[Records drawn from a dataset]
▼▼▼

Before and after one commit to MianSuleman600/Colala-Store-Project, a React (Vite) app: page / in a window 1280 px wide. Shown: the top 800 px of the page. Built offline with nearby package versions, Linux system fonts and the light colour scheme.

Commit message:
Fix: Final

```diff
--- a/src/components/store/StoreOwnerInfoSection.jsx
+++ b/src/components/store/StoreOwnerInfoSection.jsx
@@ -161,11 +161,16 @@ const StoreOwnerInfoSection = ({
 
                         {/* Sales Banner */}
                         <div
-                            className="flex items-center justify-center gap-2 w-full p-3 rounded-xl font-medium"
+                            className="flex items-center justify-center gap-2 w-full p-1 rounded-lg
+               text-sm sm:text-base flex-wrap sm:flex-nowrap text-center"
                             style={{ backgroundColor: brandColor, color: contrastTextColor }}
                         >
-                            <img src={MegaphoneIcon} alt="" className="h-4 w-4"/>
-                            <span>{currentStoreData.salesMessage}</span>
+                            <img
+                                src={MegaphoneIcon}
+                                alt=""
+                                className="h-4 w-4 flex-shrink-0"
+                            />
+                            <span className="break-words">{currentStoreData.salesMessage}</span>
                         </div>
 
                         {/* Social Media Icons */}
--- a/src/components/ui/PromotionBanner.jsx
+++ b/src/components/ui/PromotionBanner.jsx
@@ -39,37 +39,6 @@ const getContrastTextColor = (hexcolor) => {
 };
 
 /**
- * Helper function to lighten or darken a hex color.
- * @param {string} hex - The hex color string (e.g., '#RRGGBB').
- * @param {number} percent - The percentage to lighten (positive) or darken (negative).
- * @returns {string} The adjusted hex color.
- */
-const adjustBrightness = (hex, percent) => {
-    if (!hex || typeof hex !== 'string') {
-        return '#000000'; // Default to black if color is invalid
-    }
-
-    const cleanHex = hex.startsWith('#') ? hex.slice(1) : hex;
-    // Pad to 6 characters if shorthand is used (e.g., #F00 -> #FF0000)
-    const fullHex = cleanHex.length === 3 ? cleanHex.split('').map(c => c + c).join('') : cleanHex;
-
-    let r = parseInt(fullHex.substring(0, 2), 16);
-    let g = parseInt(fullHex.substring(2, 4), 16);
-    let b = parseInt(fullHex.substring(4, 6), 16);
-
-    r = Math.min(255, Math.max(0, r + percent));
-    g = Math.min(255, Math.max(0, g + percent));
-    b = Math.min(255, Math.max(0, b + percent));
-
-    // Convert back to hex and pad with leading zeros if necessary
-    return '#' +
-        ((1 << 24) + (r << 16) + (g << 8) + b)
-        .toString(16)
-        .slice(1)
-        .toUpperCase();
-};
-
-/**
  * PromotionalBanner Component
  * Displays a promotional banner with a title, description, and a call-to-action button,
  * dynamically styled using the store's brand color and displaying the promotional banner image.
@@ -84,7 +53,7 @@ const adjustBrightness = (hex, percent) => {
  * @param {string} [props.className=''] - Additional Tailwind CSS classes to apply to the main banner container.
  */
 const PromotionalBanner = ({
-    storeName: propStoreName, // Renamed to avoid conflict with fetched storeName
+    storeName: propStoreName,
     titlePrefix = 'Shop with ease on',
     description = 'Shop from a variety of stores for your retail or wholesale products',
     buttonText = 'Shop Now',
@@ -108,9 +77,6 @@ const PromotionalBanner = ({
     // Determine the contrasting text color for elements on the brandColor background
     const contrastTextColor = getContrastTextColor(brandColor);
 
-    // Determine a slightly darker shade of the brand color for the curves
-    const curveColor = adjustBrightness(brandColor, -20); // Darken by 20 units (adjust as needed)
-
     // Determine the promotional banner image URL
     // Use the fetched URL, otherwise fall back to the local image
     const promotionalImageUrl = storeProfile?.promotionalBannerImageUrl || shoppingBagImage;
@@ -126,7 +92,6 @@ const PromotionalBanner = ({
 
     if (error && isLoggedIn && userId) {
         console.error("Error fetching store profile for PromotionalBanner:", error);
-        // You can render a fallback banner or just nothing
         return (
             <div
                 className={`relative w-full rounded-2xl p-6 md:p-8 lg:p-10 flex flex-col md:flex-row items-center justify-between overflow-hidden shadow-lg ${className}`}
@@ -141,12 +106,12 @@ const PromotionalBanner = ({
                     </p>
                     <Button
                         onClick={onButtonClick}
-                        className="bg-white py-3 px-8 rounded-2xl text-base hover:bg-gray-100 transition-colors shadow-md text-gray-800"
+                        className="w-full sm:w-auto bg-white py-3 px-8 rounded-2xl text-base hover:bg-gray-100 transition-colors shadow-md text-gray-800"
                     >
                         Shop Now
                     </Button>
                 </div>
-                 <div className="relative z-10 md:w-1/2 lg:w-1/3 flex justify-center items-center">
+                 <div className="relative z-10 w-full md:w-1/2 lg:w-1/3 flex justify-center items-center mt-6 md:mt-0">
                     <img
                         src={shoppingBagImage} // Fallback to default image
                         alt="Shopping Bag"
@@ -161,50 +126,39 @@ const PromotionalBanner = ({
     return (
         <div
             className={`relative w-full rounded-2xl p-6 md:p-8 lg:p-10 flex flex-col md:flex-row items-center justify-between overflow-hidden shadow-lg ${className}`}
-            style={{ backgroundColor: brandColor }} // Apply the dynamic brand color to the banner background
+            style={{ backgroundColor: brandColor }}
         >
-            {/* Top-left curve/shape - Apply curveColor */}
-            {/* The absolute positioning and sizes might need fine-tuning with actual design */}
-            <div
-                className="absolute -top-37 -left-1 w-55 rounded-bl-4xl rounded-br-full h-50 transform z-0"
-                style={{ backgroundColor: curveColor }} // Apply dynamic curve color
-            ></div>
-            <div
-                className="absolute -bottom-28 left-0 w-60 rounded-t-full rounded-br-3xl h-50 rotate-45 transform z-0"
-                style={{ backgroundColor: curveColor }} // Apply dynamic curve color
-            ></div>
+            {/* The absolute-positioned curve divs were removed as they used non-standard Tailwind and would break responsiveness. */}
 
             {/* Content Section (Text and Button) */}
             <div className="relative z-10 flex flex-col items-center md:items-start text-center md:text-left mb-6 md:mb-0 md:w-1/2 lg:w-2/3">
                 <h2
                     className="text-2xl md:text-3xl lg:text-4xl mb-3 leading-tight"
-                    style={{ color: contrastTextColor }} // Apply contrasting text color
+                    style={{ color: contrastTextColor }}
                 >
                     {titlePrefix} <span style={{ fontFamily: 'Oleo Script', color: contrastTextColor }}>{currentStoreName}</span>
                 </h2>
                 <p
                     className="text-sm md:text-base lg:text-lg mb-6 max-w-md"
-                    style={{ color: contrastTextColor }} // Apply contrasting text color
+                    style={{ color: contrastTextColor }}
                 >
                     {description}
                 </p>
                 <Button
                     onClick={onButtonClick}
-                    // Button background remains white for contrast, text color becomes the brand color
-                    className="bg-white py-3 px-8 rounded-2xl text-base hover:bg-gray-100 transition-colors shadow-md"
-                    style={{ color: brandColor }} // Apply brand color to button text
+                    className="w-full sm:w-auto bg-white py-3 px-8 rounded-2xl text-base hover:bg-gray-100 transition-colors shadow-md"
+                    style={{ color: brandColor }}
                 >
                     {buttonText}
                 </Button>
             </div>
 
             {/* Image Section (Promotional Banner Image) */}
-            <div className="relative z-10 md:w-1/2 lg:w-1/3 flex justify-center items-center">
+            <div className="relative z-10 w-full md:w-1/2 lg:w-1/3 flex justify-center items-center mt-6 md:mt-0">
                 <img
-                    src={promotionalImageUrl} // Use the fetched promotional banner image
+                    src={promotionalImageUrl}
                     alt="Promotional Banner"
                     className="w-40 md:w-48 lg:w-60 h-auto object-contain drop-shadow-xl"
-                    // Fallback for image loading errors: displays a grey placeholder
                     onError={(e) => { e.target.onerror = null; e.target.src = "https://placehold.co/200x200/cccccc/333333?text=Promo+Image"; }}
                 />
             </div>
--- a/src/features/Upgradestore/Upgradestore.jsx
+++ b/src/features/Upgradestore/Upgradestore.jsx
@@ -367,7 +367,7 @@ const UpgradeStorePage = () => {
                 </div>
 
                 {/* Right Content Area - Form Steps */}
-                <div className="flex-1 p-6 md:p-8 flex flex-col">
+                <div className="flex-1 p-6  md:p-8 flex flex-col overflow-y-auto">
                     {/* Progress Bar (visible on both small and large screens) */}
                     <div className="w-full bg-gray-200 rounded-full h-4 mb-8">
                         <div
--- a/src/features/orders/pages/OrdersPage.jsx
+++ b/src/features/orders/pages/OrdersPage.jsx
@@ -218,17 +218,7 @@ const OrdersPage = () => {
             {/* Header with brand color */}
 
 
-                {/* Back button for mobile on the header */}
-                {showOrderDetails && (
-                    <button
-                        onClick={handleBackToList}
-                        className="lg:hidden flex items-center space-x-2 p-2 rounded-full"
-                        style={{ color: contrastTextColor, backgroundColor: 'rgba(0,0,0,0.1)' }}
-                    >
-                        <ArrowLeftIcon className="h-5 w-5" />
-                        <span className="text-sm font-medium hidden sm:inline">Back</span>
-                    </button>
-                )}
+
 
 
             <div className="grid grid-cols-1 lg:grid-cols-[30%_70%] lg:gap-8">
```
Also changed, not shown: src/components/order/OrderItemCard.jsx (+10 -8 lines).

▲▲▲

EXERCISE AIM
Search the records for the word "StoreOwnerInfoSection" and return every line that holds it.

PROBLEM SOLUTION
--- a/src/components/store/StoreOwnerInfoSection.jsx
+++ b/src/components/store/StoreOwnerInfoSection.jsx
@@ -161,11 +161,16 @@ const StoreOwnerInfoSection = ({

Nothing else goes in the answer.